Shirley feels like a dream that you can’t wake up from, which is mostly thanks to its visual identity. The narration parallels the shaky camera visuals of lonely Shirley in her house while the description of her story’s lonely main character was pretty telling in trying to understand her. The blurry vignettes helped us to distinguish those moments. Though, there were many times I had to look away to keep from getting dizzy due to the poor cinematography. The film generally seems like it was a rushed production. Key scenes are notably lacking camera coverage, and transitions stand out as the most creative, colorful, and well done moments, probably because they had the time to figure out what they wanted to do after wrapping what I assume was a short shooting schedule. The scene where the school girls file out of the building is my favorite out of the whole film and it’s only a transition.
The production design was good. Although the time period isn’t exact, it’s a vaguely atomic age mid century setting. The way the characters think and speak though feels very contemporary, and in that sense, the exact emulation of a time period is not the priority in Shirley. Instead, it serves as an ambiance.The cottage house felt homey and part of another time, the costuming and color grading gave a vintage feel and effectively established the tone of the film.
MUSIC | SCORE | SOUND DESIGN:
The soundtrack was excellent. I love the late 40s, early 50s tracks sprinkled in here and there, whether in the context of the scene or just for our listening pleasure. The score was on another planet, though. It had a lot of horror elements to it, being startling at times and unmotivated in many scenes. Not only is the score inconsistent with the tone of the movie, but it’s unfortunately bland at that. It feels ripped right out of another movie and slapped on top of this one. Or worse, ripped out of the stock music library altogether. It’s a shame to see it in these low budget indie films, but at the end of the day, the score sticks out as an afterthought.
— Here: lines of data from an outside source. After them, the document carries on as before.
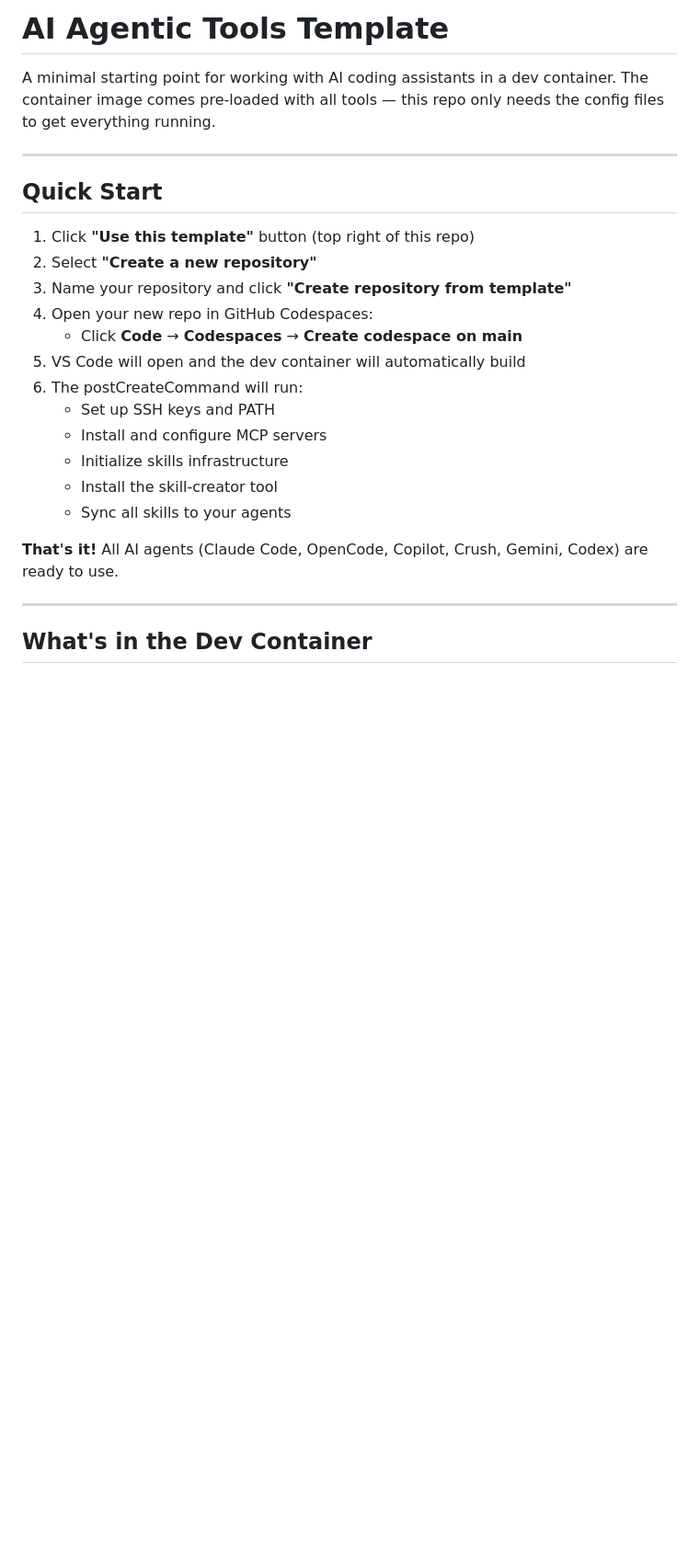
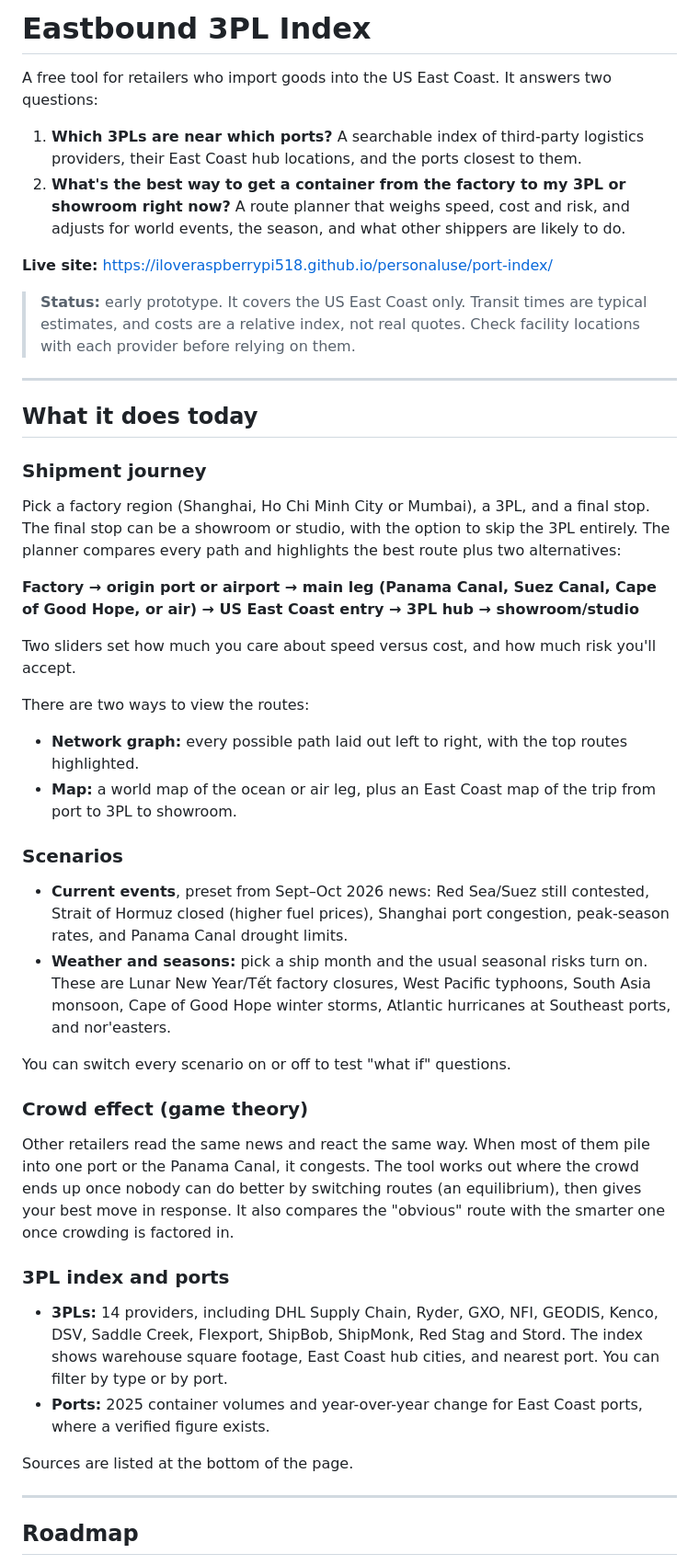
Before and after one commit to iloveraspberrypi518/eastbound-3pl-index, a Markdown page: README.md, the part around one of its changes. Shown at 92% size. GitHub-like rendering; blank space fills up the shorter version.

Commit message:
Rewrite README around the Eastbound 3PL Index and its roadmap
Co-Authored-By: Claude Opus 5.5 <noreply@anthropic.com>

```diff
--- a/README.md
+++ b/README.md
@@ -1,27 +1,45 @@
-# AI Agentic Tools Template
+# Eastbound 3PL Index
 
-A minimal starting point for working with AI coding assistants in a dev container. The container image comes pre-loaded with all tools — this repo only needs the config files to get everything running.
+A free tool for retailers who import goods into the US East Coast. It answers two questions:
+
+1. **Which 3PLs are near which ports?** A searchable index of third-party logistics providers, their East Coast hub locations, and the ports closest to them.
+2. **What's the best way to get a container from the factory to my 3PL or showroom right now?** A route planner that weighs speed, cost and risk, and adjusts for world events, the season, and what other shippers are likely to do.
+
+**Live site:** https://iloveraspberrypi518.github.io/personaluse/port-index/
+
+> **Status:** early prototype. It covers the US East Coast only. Transit times are typical estimates, and costs are a relative index, not real quotes. Check facility locations with each provider before relying on them.
 
 ---
 
-## Quick Start
+## What it does today
 
-1. Click **"Use this template"** button (top right of this repo)
-2. Select **"Create a new repository"**
-3. Name your repository and click **"Create repository from template"**
-4. Open your new repo in GitHub Codespaces:
-   - Click **Code** → **Codespaces** → **Create codespace on main**
-5. VS Code will open and the dev container will automatically build
-6. The postCreateCommand will run:
-   - Set up SSH keys and PATH
-   - Install and configure MCP servers
-   - Initialize skills infrastructure
-   - Install the skill-creator tool
-   - Sync all skills to your agents
+### Shipment journey
+Pick a factory region (Shanghai, Ho Chi Minh City or Mumbai), a 3PL, and a final stop. The final stop can be a showroom or studio, with the option to skip the 3PL entirely. The planner compares every path and highlights the best route plus two alternatives:
 
-**That's it!** All AI agents (Claude Code, OpenCode, Copilot, Crush, Gemini, Codex) are ready to use.
+**Factory → origin port or airport → main leg (Panama Canal, Suez Canal, Cape of Good Hope, or air) → US East Coast entry → 3PL hub → showroom/studio**
+
+Two sliders set how much you care about speed versus cost, and how much risk you'll accept.
+
+There are two ways to view the routes:
+- **Network graph:** every possible path laid out left to right, with the top routes highlighted.
+- **Map:** a world map of the ocean or air leg, plus an East Coast map of the trip from port to 3PL to showroom.
+
+### Scenarios
+- **Current events**, preset from Sept–Oct 2026 news: Red Sea/Suez still contested, Strait of Hormuz closed (higher fuel prices), Shanghai port congestion, peak-season rates, and Panama Canal drought limits.
+- **Weather and seasons:** pick a ship month and the usual seasonal risks turn on. These are Lunar New Year/Tết factory closures, West Pacific typhoons, South Asia monsoon, Cape of Good Hope winter storms, Atlantic hurricanes at Southeast ports, and nor'easters.
+
+You can switch every scenario on or off to test "what if" questions.
+
+### Crowd effect (game theory)
+Other retailers read the same news and react the same way. When most of them pile into one port or the Panama Canal, it congests. The tool works out where the crowd ends up once nobody can do better by switching routes (an equilibrium), then gives your best move in response. It also compares the "obvious" route with the smarter one once crowding is factored in.
+
+### 3PL index and ports
+- **3PLs:** 14 providers, including DHL Supply Chain, Ryder, GXO, NFI, GEODIS, Kenco, DSV, Saddle Creek, Flexport, ShipBob, ShipMonk, Red Stag and Stord. The index shows warehouse square footage, East Coast hub cities, and nearest port. You can filter by type or by port.
+- **Ports:** 2025 container volumes and year-over-year change for East Coast ports, where a verified figure exists.
+
+Sources are listed at the bottom of the page.
 
 ---
 
-## What's in the Dev Container
+## Roadmap
 
```
Also changed, not shown: other parts of README.md (+42 -156 lines).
Shirley Jackson, back in her time, was one of the weird girls. Most of those who aren’t fans of her work would be quick to write her off. She was a person who lived in pain and the way she worked through that pain was by writing her stories. That’s about the only thing I could muster from this film without knowing much about her prior. While this story isn’t a true account to the real author, there is still a level of commitment the filmmakers chose to honor Shirley’s memory with that they believe is the closest to authenticity. Shirley wasn’t the movie I had envisioned from the trailer, however, it may still be worth a watch if you’re in the mood for a bit of gloomy chaos.